Quick J, and the ZiBRA Project Consortium.
Genome sequencing has become a powerful tool for studying emerging infectious diseases; however, genome sequencing directly from clinical samples without isolation remains challenging for viruses such as Zika, where metagenomic sequencing methods may generate insufficient numbers of viral reads. Here we present a protocol for generating coding-sequence complete genomes comprising an online primer design tool, a novel multiplex PCR enrichment protocol, optimised library preparation methods for the portable MinION sequencer (Oxford Nanopore Technologies) and the Illumina range of instruments, and a bioinformatics pipeline for generating consensus sequences. The MinION protocol does not require an internet connection for analysis, making it suitable for field applications with limited connectivity. Our method relies on multiplex PCR for targeted enrichment of viral genomes from samples containing as few as 50 genome copies per reaction. Viral consensus sequences can be achieved starting with clinical samples in 1-2 days following a simple laboratory workflow. This method has been successfully used by several groups studying Zika virus evolution and is facilitating an understanding of the spread of the virus in the Americas.
Nuno Rodrigues Faria, Ester C. Sabino, Marcio R. T. Nunes, Luiz Carlos Junior Alcantara, Nicholas J. LomanEmail author and Oliver G. Pybus
The World Health Organization has declared Zika virus an international public health emergency. Knowledge of Zika virus genomic epidemiology is currently limited due to challenges in obtaining and processing samples for sequencing.
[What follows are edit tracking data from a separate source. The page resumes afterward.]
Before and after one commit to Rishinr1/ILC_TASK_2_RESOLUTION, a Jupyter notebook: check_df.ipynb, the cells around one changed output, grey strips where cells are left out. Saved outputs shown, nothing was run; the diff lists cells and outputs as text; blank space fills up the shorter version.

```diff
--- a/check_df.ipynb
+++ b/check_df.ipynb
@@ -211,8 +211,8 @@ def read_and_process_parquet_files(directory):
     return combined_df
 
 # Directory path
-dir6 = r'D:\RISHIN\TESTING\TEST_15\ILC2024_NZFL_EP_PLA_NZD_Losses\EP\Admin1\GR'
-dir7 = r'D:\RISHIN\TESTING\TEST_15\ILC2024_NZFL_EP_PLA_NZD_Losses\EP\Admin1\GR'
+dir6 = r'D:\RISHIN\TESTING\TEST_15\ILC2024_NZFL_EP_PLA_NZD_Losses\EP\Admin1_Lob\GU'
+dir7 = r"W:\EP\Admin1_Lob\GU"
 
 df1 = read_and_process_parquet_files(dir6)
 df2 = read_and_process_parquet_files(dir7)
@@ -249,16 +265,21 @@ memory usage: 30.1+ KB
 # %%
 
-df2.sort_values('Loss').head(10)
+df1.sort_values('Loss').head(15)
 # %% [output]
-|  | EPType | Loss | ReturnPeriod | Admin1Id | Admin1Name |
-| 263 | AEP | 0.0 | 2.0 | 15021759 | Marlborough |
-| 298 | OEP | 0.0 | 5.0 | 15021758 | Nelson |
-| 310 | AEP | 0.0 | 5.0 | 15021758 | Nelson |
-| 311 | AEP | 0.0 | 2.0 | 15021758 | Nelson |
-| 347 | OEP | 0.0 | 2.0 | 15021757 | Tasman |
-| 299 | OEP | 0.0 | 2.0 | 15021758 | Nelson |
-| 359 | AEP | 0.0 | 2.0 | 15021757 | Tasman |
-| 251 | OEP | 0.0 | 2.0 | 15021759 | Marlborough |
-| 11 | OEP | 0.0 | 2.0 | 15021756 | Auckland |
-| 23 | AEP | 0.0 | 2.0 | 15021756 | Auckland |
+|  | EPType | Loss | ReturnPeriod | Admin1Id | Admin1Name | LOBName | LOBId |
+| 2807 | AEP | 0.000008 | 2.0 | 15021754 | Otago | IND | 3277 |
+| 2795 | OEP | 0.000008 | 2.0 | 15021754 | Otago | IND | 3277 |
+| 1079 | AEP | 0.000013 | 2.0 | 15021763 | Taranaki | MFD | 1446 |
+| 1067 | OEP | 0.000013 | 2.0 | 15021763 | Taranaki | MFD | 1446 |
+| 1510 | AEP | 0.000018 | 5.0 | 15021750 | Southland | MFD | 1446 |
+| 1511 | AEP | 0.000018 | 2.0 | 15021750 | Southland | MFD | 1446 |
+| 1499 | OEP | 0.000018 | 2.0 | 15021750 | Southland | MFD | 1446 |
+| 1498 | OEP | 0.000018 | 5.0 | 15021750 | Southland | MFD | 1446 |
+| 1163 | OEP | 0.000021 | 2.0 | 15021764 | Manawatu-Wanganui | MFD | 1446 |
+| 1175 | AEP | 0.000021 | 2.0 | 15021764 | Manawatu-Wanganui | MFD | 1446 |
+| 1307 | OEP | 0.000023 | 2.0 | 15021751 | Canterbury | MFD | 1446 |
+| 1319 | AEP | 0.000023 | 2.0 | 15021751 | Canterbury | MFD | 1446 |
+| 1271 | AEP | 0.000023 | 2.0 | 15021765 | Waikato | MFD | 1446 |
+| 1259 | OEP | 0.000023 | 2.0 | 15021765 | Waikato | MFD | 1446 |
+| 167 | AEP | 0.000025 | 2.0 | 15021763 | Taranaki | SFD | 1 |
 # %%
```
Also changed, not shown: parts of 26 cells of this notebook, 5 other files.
The ZiBRA project is a United Kingdom–Brazil collaboration that aims to improve this situation using new sequencing technologies.
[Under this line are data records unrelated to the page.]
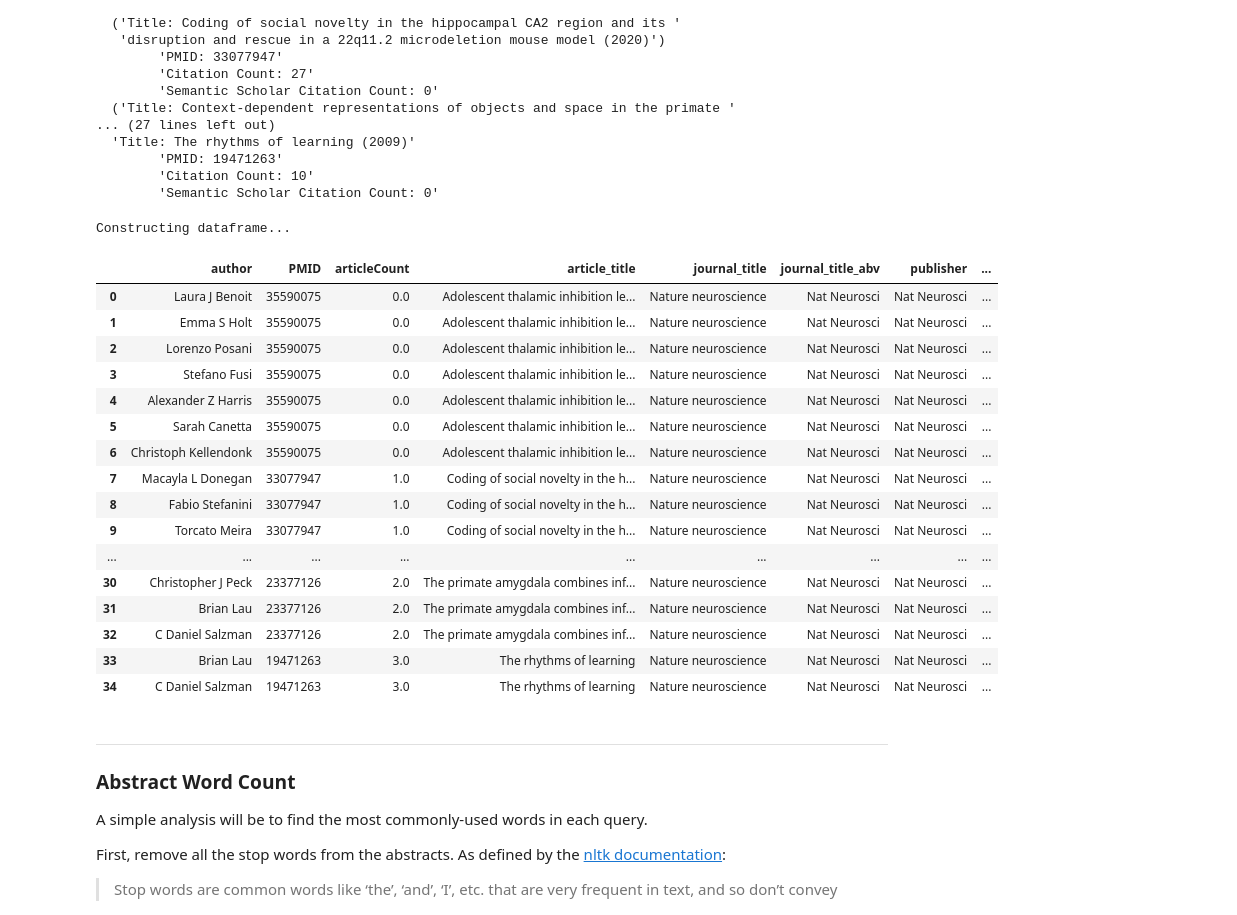
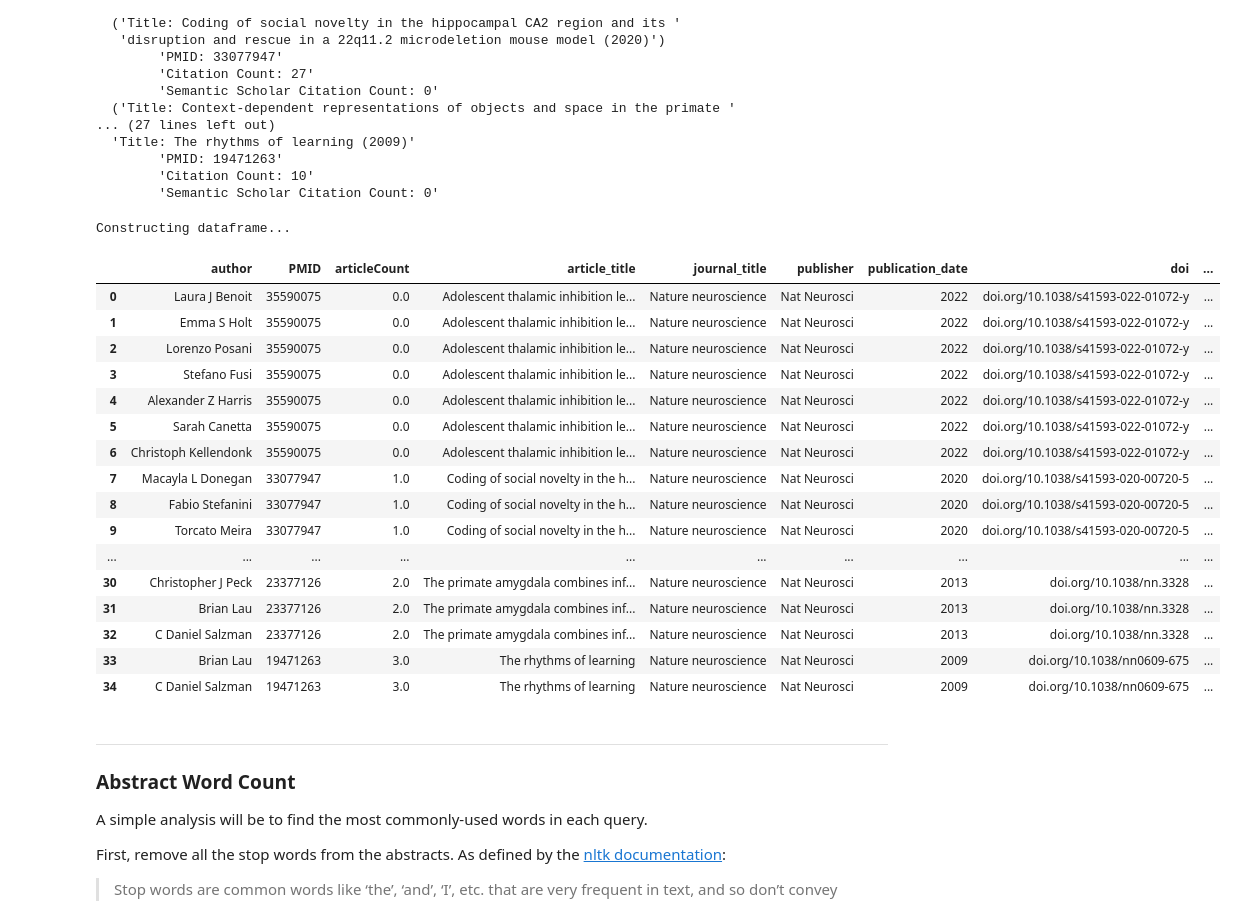
Before and after one commit to rahim-hashim/Pubmed-Parser, a Jupyter notebook: semantic-scholar.ipynb, the cells around one changed output. Saved outputs shown, nothing was run; the diff lists cells and outputs as text; code cells hidden in the pictures.

```diff
--- a/semantic-scholar.ipynb
+++ b/semantic-scholar.ipynb
@@ -110,19 +117,16 @@ For each searchTerm provided to searchParameters, dataParser will take each of t
 from helper.linksParser import linksParser
 
 def dataParser(resultsList):
-  '''
+  """
   dataParser creates a multi-nested dictionary
-    queriesHash
-      |
-      queriesHash[query]
-        |
-        queriesHash[query][PMID]
-          |
-          articleTitle
-          journalTitle
-          dataPublished
-          ...
-  '''
+  containing all article data for each search term
+
+  Args:
+    resultsList (list): list of all article URLs for each search term
+
+  Returns:
+    data (dict): multi-nested dictionary containing all article data for each search term
+  """
   print('\nParsing info for search terms...')
   queriesHash = defaultdict(lambda: defaultdict(list)) # primary key = pubmed query
   for a_index, termLinks in enumerate(resultsList):
@@ -167,49 +171,56 @@ Query: Stefano Fusi AND Nature Neuroscience[Journal]
         'Citation Count: 10'
         'Semantic Scholar Citation Count: 0'
 # %%
-def construct_dataframe(searchesHash):
-	'''
+def construct_dataframe(searchesHash: dict) -> pd.DataFrame:
+	"""
 	construct_dataframe creates a pandas dataframe
-	'''
+	containing all article data for each search term
+
+	Args:
+		searchesHash (dict): multi-nested dictionary containing all article data for each search term
+
+	Returns:
+		df (pandas dataframe): pandas dataframe containing all article data for each search term
+	"""
 	print('\nConstructing dataframe...')
 	df = pd.DataFrame()
 	for query in searchesHash.keys():
 		for PMID in searchesHash[query].keys():
 			for author in searchesHash[query][PMID]['authors']:
 				authorHash = {}
 				authorHash['author'] = author
 				authorHash['PMID'] = PMID
 				authorHash_added = dict(authorHash, **searchesHash[query][PMID])
 				collaborators = searchesHash[query][PMID]['authors'][:]
 				remove_columns = ['authors', 'journal_title_abv', 'publisher']
 				authorHash_added.pop('authors')
-				authorsHash_added.pop('journal_title_abv')
+				authorHash_added.pop('journal_title_abv')
 				collaborators.remove(author)
 				authorHash_added['collaborators'] = collaborators
 				df = df.append(authorHash_added, ignore_index=True)
 	return df
 
 authors_df = construct_dataframe(searchesHash)
 authors_df
 # %% [output]
 Constructing dataframe...
-|  | author | PMID | articleCount | article_title | journal_title | journal_title_abv | publisher | ... |
-| 0 | Laura J Benoit | 35590075 | 0.0 | Adolescent thalamic inhibition le... | Nature neuroscience | Nat Neurosci | Nat Neurosci | ... |
-| 1 | Emma S Holt | 35590075 | 0.0 | Adolescent thalamic inhibition le... | Nature neuroscience | Nat Neurosci | Nat Neurosci | ... |
-| 2 | Lorenzo Posani | 35590075 | 0.0 | Adolescent thalamic inhibition le... | Nature neuroscience | Nat Neurosci | Nat Neurosci | ... |
-| 3 | Stefano Fusi | 35590075 | 0.0 | Adolescent thalamic inhibition le... | Nature neuroscience | Nat Neurosci | Nat Neurosci | ... |
-| 4 | Alexander Z Harris | 35590075 | 0.0 | Adolescent thalamic inhibition le... | Nature neuroscience | Nat Neurosci | Nat Neurosci | ... |
-| 5 | Sarah Canetta | 35590075 | 0.0 | Adolescent thalamic inhibition le... | Nature neuroscience | Nat Neurosci | Nat Neurosci | ... |
-| 6 | Christoph Kellendonk | 35590075 | 0.0 | Adolescent thalamic inhibition le... | Nature neuroscience | Nat Neurosci | Nat Neurosci | ... |
-| 7 | Macayla L Donegan | 33077947 | 1.0 | Coding of social novelty in the h... | Nature neuroscience | Nat Neurosci | Nat Neurosci | ... |
-| 8 | Fabio Stefanini | 33077947 | 1.0 | Coding of social novelty in the h... | Nature neuroscience | Nat Neurosci | Nat Neurosci | ... |
-| 9 | Torcato Meira | 33077947 | 1.0 | Coding of social novelty in the h... | Nature neuroscience | Nat Neurosci | Nat Neurosci | ... |
-| ... | ... | ... | ... | ... | ... | ... | ... | ... |
-| 30 | Christopher J Peck | 23377126 | 2.0 | The primate amygdala combines inf... | Nature neuroscience | Nat Neurosci | Nat Neurosci | ... |
-| 31 | Brian Lau | 23377126 | 2.0 | The primate amygdala combines inf... | Nature neuroscience | Nat Neurosci | Nat Neurosci | ... |
-| 32 | C Daniel Salzman | 23377126 | 2.0 | The primate amygdala combines inf... | Nature neuroscience | Nat Neurosci | Nat Neurosci | ... |
-| 33 | Brian Lau | 19471263 | 3.0 | The rhythms of learning | Nature neuroscience | Nat Neurosci | Nat Neurosci | ... |
-| 34 | C Daniel Salzman | 19471263 | 3.0 | The rhythms of learning | Nature neuroscience | Nat Neurosci | Nat Neurosci | ... |
+|  | author | PMID | articleCount | article_title | journal_title | publisher | publication_date | doi | ... |
+| 0 | Laura J Benoit | 35590075 | 0.0 | Adolescent thalamic inhibition le... | Nature neuroscience | Nat Neurosci | 2022 | doi.org/10.1038/s41593-022-01072-y | ... |
+| 1 | Emma S Holt | 35590075 | 0.0 | Adolescent thalamic inhibition le... | Nature neuroscience | Nat Neurosci | 2022 | doi.org/10.1038/s41593-022-01072-y | ... |
+| 2 | Lorenzo Posani | 35590075 | 0.0 | Adolescent thalamic inhibition le... | Nature neuroscience | Nat Neurosci | 2022 | doi.org/10.1038/s41593-022-01072-y | ... |
+| 3 | Stefano Fusi | 35590075 | 0.0 | Adolescent thalamic inhibition le... | Nature neuroscience | Nat Neurosci | 2022 | doi.org/10.1038/s41593-022-01072-y | ... |
+| 4 | Alexander Z Harris | 35590075 | 0.0 | Adolescent thalamic inhibition le... | Nature neuroscience | Nat Neurosci | 2022 | doi.org/10.1038/s41593-022-01072-y | ... |
+| 5 | Sarah Canetta | 35590075 | 0.0 | Adolescent thalamic inhibition le... | Nature neuroscience | Nat Neurosci | 2022 | doi.org/10.1038/s41593-022-01072-y | ... |
+| 6 | Christoph Kellendonk | 35590075 | 0.0 | Adolescent thalamic inhibition le... | Nature neuroscience | Nat Neurosci | 2022 | doi.org/10.1038/s41593-022-01072-y | ... |
+| 7 | Macayla L Donegan | 33077947 | 1.0 | Coding of social novelty in the h... | Nature neuroscience | Nat Neurosci | 2020 | doi.org/10.1038/s41593-020-00720-5 | ... |
+| 8 | Fabio Stefanini | 33077947 | 1.0 | Coding of social novelty in the h... | Nature neuroscience | Nat Neurosci | 2020 | doi.org/10.1038/s41593-020-00720-5 | ... |
+| 9 | Torcato Meira | 33077947 | 1.0 | Coding of social novelty in the h... | Nature neuroscience | Nat Neurosci | 2020 | doi.org/10.1038/s41593-020-00720-5 | ... |
+| ... | ... | ... | ... | ... | ... | ... | ... | ... | ... |
+| 30 | Christopher J Peck | 23377126 | 2.0 | The primate amygdala combines inf... | Nature neuroscience | Nat Neurosci | 2013 | doi.org/10.1038/nn.3328 | ... |
+| 31 | Brian Lau | 23377126 | 2.0 | The primate amygdala combines inf... | Nature neuroscience | Nat Neurosci | 2013 | doi.org/10.1038/nn.3328 | ... |
+| 32 | C Daniel Salzman | 23377126 | 2.0 | The primate amygdala combines inf... | Nature neuroscience | Nat Neurosci | 2013 | doi.org/10.1038/nn.3328 | ... |
+| 33 | Brian Lau | 19471263 | 3.0 | The rhythms of learning | Nature neuroscience | Nat Neurosci | 2009 | doi.org/10.1038/nn0609-675 | ... |
+| 34 | C Daniel Salzman | 19471263 | 3.0 | The rhythms of learning | Nature neuroscience | Nat Neurosci | 2009 | doi.org/10.1038/nn0609-675 | ... |
 # %% [markdown]
 ***
 ### Abstract Word Count
```
Also changed, not shown: parts of 4 cells of this notebook.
Jose Lourenco, Maricela Maia de Lima, Nuno Rodrigues Faria, Andrew Walker, Mortiz UG Kraemer, Christian J Villabona-Arenas, Ben Lambert, Erenilde Marques de Cerqueira, Oliver G Pybus, Luiz CJ Alcantara, Mario Recker
Zika has emerged as a global public health concern. Although its rapid geographic expansion can be attributed to the success of its Aedes mosquito vectors, local epidemiological drivers are still poorly understood. The city of Feira de Santana played a pivotal role in the early phases of the Chikungunya and Zika epidemics in Brazil. Here, using a climate-driven transmission model, we show that low Zika observation rates and a high vectorial capacity in this region were responsible for a high attack rate during the 2015 outbreak and the subsequent decline in cases in 2016, when the epidemic was peaking in the rest of the country. Our projections indicate that the balance between the loss of herd-immunity and the frequency of viral re-importation will dictate the transmission potential of Zika in this region in the near future. Sporadic outbreaks are expected but unlikely to be detected under current surveillance systems.
This study from ZiBRA consortium members Nuno Faria and Oli Pybus show that samples from Bahia in Brazil, the area with the largest number of cases of microencephaly form a distinct clade and are closely related. Notably this paper demonstrates Zika genome recovery from clinical samples using bait probes and sequencing on Illumina. Whole genome recovery is tricky due to high Ct values.
Science, 24th March 2016
From ZiBRA consortium members Nuno Faria, Marcio Nunes and Oliver Pybus, this paper is the first to provide phylogenetic reconstructions of Brazilian strains of Zika, and to attempt to find a genetic basis for microcephaly in this lineage.